▶ **SOURCE RECORDS**

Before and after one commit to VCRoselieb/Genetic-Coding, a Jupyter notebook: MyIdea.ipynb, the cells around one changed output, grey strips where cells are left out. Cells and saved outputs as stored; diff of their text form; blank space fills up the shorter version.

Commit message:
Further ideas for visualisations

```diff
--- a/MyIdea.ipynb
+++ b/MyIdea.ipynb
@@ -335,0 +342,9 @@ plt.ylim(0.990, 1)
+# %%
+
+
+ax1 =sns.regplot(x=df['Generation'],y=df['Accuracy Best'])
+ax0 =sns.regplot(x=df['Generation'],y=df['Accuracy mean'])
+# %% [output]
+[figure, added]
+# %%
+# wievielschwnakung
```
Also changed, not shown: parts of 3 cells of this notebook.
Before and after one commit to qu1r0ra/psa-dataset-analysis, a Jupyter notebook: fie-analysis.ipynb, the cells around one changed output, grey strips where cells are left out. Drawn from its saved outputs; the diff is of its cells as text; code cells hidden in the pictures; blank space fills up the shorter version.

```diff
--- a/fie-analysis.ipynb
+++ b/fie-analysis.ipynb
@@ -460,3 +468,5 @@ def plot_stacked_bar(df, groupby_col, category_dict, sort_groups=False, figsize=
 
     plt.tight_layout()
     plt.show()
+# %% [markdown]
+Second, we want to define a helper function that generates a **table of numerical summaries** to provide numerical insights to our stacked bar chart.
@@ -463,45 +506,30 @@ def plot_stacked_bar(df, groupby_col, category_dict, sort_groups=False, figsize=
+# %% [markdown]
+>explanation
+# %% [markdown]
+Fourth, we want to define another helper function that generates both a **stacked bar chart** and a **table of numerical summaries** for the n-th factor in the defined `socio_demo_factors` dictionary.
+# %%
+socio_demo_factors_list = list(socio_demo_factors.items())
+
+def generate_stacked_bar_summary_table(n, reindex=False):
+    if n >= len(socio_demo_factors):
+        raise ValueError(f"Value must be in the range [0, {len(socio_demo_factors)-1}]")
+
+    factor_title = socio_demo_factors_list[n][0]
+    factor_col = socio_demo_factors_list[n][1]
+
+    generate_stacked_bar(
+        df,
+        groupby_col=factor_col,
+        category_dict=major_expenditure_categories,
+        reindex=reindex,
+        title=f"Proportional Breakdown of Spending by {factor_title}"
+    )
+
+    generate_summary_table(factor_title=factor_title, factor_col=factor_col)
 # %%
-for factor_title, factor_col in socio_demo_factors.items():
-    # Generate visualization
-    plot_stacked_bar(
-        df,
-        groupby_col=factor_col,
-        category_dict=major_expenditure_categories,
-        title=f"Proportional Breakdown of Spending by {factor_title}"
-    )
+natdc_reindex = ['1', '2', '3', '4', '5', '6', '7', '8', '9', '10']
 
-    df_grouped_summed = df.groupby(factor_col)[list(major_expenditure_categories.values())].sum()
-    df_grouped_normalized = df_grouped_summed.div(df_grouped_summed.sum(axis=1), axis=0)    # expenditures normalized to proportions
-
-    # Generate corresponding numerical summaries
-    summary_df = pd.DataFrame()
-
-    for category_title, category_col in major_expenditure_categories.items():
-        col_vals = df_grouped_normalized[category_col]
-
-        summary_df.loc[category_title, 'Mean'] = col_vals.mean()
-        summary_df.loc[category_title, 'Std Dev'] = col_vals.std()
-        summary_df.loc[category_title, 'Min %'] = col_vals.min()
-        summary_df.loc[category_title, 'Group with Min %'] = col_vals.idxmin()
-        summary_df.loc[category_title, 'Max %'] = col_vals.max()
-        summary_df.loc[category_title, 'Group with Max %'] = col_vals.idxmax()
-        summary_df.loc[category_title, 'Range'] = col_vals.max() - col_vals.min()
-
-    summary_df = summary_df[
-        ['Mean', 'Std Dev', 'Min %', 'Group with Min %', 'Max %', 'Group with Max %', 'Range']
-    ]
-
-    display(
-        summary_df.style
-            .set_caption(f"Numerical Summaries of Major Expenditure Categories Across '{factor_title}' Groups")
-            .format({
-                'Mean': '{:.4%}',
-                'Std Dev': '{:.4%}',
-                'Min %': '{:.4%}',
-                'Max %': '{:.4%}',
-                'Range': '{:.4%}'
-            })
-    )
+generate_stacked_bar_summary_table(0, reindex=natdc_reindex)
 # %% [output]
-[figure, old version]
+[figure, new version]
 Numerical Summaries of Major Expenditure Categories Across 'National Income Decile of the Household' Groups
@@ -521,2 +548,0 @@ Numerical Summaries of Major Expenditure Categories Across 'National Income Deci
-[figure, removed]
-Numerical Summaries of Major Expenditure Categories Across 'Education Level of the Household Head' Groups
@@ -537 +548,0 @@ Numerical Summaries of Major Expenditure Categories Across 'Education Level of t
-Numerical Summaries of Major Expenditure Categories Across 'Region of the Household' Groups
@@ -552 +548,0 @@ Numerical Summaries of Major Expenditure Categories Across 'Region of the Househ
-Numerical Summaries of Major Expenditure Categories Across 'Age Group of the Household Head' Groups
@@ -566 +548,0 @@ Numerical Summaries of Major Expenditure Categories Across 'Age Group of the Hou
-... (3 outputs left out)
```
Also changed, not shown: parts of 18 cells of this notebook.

▶ **WHAT YOU WILL DO**
List every line above that holds the word "ipynb".

▶ **EXERCISE RESPONSE**
Before and after one commit to VCRoselieb/Genetic-Coding, a Jupyter notebook: MyIdea.ipynb, the cells around one changed output, grey strips where cells are left out. Cells and saved outputs as stored; diff of their text form; blank space fills up the shorter version.
--- a/MyIdea.ipynb
+++ b/MyIdea.ipynb
Before and after one commit to qu1r0ra/psa-dataset-analysis, a Jupyter notebook: fie-analysis.ipynb, the cells around one changed output, grey strips where cells are left out. Drawn from its saved outputs; the diff is of its cells as text; code cells hidden in the pictures; blank space fills up the shorter version.
--- a/fie-analysis.ipynb
+++ b/fie-analysis.ipynb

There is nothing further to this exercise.